Repeat each entry below exactly.

(Provided records begins)

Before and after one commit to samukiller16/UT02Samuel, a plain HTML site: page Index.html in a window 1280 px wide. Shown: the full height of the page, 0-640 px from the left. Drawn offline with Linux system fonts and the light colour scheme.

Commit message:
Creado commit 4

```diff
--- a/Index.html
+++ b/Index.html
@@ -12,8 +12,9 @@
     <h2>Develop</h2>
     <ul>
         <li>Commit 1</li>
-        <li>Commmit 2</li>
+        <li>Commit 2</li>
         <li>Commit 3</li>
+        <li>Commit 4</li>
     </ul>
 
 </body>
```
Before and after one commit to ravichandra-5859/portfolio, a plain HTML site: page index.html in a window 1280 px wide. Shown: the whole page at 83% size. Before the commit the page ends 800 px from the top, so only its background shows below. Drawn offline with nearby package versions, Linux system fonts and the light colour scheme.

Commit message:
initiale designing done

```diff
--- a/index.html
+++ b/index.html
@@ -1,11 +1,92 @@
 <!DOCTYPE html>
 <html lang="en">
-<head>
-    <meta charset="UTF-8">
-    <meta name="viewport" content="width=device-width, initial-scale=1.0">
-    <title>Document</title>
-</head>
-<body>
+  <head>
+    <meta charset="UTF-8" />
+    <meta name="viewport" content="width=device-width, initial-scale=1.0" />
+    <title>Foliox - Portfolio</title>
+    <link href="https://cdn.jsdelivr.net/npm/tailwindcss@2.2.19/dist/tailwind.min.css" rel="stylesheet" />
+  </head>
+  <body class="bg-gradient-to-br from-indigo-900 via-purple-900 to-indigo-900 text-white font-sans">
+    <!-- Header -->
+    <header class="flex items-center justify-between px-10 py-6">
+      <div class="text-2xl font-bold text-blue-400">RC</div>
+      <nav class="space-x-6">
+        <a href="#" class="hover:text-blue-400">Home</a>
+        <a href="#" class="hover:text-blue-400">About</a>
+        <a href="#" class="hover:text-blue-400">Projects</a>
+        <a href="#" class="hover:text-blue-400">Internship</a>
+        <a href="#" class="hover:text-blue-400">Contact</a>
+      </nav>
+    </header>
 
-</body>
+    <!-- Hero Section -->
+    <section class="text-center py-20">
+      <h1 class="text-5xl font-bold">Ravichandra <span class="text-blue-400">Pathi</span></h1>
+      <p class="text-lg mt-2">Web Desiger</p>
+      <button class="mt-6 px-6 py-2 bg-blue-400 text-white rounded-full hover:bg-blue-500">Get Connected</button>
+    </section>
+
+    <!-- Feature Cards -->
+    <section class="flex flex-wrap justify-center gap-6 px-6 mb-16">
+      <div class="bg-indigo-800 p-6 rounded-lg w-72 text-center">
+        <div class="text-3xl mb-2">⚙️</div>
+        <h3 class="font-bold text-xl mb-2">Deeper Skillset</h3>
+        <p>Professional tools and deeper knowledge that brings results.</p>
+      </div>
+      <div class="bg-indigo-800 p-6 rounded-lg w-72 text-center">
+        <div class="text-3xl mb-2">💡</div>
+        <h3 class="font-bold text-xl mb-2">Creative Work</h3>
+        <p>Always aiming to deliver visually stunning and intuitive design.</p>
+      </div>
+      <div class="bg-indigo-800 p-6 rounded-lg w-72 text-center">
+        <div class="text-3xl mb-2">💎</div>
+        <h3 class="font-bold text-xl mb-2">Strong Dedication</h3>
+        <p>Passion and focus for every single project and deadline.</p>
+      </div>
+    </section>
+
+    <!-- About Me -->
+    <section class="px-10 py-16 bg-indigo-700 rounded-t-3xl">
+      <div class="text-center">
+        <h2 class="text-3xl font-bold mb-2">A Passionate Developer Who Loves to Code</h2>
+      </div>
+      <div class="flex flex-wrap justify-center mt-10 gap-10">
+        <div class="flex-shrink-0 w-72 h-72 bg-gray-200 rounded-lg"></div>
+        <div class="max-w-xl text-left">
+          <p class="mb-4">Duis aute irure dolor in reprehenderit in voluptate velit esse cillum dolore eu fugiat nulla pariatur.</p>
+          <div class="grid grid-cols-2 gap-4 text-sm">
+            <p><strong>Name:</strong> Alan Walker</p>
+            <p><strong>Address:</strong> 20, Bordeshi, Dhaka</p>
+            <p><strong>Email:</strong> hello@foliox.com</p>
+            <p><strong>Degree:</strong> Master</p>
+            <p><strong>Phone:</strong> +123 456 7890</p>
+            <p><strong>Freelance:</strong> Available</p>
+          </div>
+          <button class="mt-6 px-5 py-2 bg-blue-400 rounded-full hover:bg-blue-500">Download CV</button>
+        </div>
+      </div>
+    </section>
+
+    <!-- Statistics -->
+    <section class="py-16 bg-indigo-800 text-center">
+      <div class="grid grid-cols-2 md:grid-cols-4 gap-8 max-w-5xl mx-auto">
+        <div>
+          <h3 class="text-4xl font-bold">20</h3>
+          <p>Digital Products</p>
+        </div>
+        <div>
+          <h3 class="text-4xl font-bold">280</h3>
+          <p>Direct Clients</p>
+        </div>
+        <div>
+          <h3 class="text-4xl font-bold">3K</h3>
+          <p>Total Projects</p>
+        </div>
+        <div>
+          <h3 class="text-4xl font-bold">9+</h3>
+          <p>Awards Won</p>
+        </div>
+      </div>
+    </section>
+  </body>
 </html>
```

(Provided records ends)

Output for this exercise:
Before and after one commit to samukiller16/UT02Samuel, a plain HTML site: page Index.html in a window 1280 px wide. Shown: the full height of the page, 0-640 px from the left. Drawn offline with Linux system fonts and the light colour scheme.

Commit message:
Creado commit 4

```diff
--- a/Index.html
+++ b/Index.html
@@ -12,8 +12,9 @@
     <h2>Develop</h2>
     <ul>
         <li>Commit 1</li>
-        <li>Commmit 2</li>
+        <li>Commit 2</li>
         <li>Commit 3</li>
+        <li>Commit 4</li>
     </ul>
 
 </body>
```
Before and after one commit to ravichandra-5859/portfolio, a plain HTML site: page index.html in a window 1280 px wide. Shown: the whole page at 83% size. Before the commit the page ends 800 px from the top, so only its background shows below. Drawn offline with nearby package versions, Linux system fonts and the light colour scheme.

Commit message:
initiale designing done

```diff
--- a/index.html
+++ b/index.html
@@ -1,11 +1,92 @@
 <!DOCTYPE html>
 <html lang="en">
-<head>
-    <meta charset="UTF-8">
-    <meta name="viewport" content="width=device-width, initial-scale=1.0">
-    <title>Document</title>
-</head>
-<body>
+  <head>
+    <meta charset="UTF-8" />
+    <meta name="viewport" content="width=device-width, initial-scale=1.0" />
+    <title>Foliox - Portfolio</title>
+    <link href="https://cdn.jsdelivr.net/npm/tailwindcss@2.2.19/dist/tailwind.min.css" rel="stylesheet" />
+  </head>
+  <body class="bg-gradient-to-br from-indigo-900 via-purple-900 to-indigo-900 text-white font-sans">
+    <!-- Header -->
+    <header class="flex items-center justify-between px-10 py-6">
+      <div class="text-2xl font-bold text-blue-400">RC</div>
+      <nav class="space-x-6">
+        <a href="#" class="hover:text-blue-400">Home</a>
+        <a href="#" class="hover:text-blue-400">About</a>
+        <a href="#" class="hover:text-blue-400">Projects</a>
+        <a href="#" class="hover:text-blue-400">Internship</a>
+        <a href="#" class="hover:text-blue-400">Contact</a>
+      </nav>
+    </header>
 
-</body>
+    <!-- Hero Section -->
+    <section class="text-center py-20">
+      <h1 class="text-5xl font-bold">Ravichandra <span class="text-blue-400">Pathi</span></h1>
+      <p class="text-lg mt-2">Web Desiger</p>
+      <button class="mt-6 px-6 py-2 bg-blue-400 text-white rounded-full hover:bg-blue-500">Get Connected</button>
+    </section>
+
+    <!-- Feature Cards -->
+    <section class="flex flex-wrap justify-center gap-6 px-6 mb-16">
+      <div class="bg-indigo-800 p-6 rounded-lg w-72 text-center">
+        <div class="text-3xl mb-2">⚙️</div>
+        <h3 class="font-bold text-xl mb-2">Deeper Skillset</h3>
+        <p>Professional tools and deeper knowledge that brings results.</p>
+      </div>
+      <div class="bg-indigo-800 p-6 rounded-lg w-72 text-center">
+        <div class="text-3xl mb-2">💡</div>
+        <h3 class="font-bold text-xl mb-2">Creative Work</h3>
+        <p>Always aiming to deliver visually stunning and intuitive design.</p>
+      </div>
+      <div class="bg-indigo-800 p-6 rounded-lg w-72 text-center">
+        <div class="text-3xl mb-2">💎</div>
+        <h3 class="font-bold text-xl mb-2">Strong Dedication</h3>
+        <p>Passion and focus for every single project and deadline.</p>
+      </div>
+    </section>
+
+    <!-- About Me -->
+    <section class="px-10 py-16 bg-indigo-700 rounded-t-3xl">
+      <div class="text-center">
+        <h2 class="text-3xl font-bold mb-2">A Passionate Developer Who Loves to Code</h2>
+      </div>
+      <div class="flex flex-wrap justify-center mt-10 gap-10">
+        <div class="flex-shrink-0 w-72 h-72 bg-gray-200 rounded-lg"></div>
+        <div class="max-w-xl text-left">
+          <p class="mb-4">Duis aute irure dolor in reprehenderit in voluptate velit esse cillum dolore eu fugiat nulla pariatur.</p>
+          <div class="grid grid-cols-2 gap-4 text-sm">
+            <p><strong>Name:</strong> Alan Walker</p>
+            <p><strong>Address:</strong> 20, Bordeshi, Dhaka</p>
+            <p><strong>Email:</strong> hello@foliox.com</p>
+            <p><strong>Degree:</strong> Master</p>
+            <p><strong>Phone:</strong> +123 456 7890</p>
+            <p><strong>Freelance:</strong> Available</p>
+          </div>
+          <button class="mt-6 px-5 py-2 bg-blue-400 rounded-full hover:bg-blue-500">Download CV</button>
+        </div>
+      </div>
+    </section>
+
+    <!-- Statistics -->
+    <section class="py-16 bg-indigo-800 text-center">
+      <div class="grid grid-cols-2 md:grid-cols-4 gap-8 max-w-5xl mx-auto">
+        <div>
+          <h3 class="text-4xl font-bold">20</h3>
+          <p>Digital Products</p>
+        </div>
+        <div>
+          <h3 class="text-4xl font-bold">280</h3>
+          <p>Direct Clients</p>
+        </div>
+        <div>
+          <h3 class="text-4xl font-bold">3K</h3>
+          <p>Total Projects</p>
+        </div>
+        <div>
+          <h3 class="text-4xl font-bold">9+</h3>
+          <p>Awards Won</p>
+        </div>
+      </div>
+    </section>
+  </body>
 </html>
```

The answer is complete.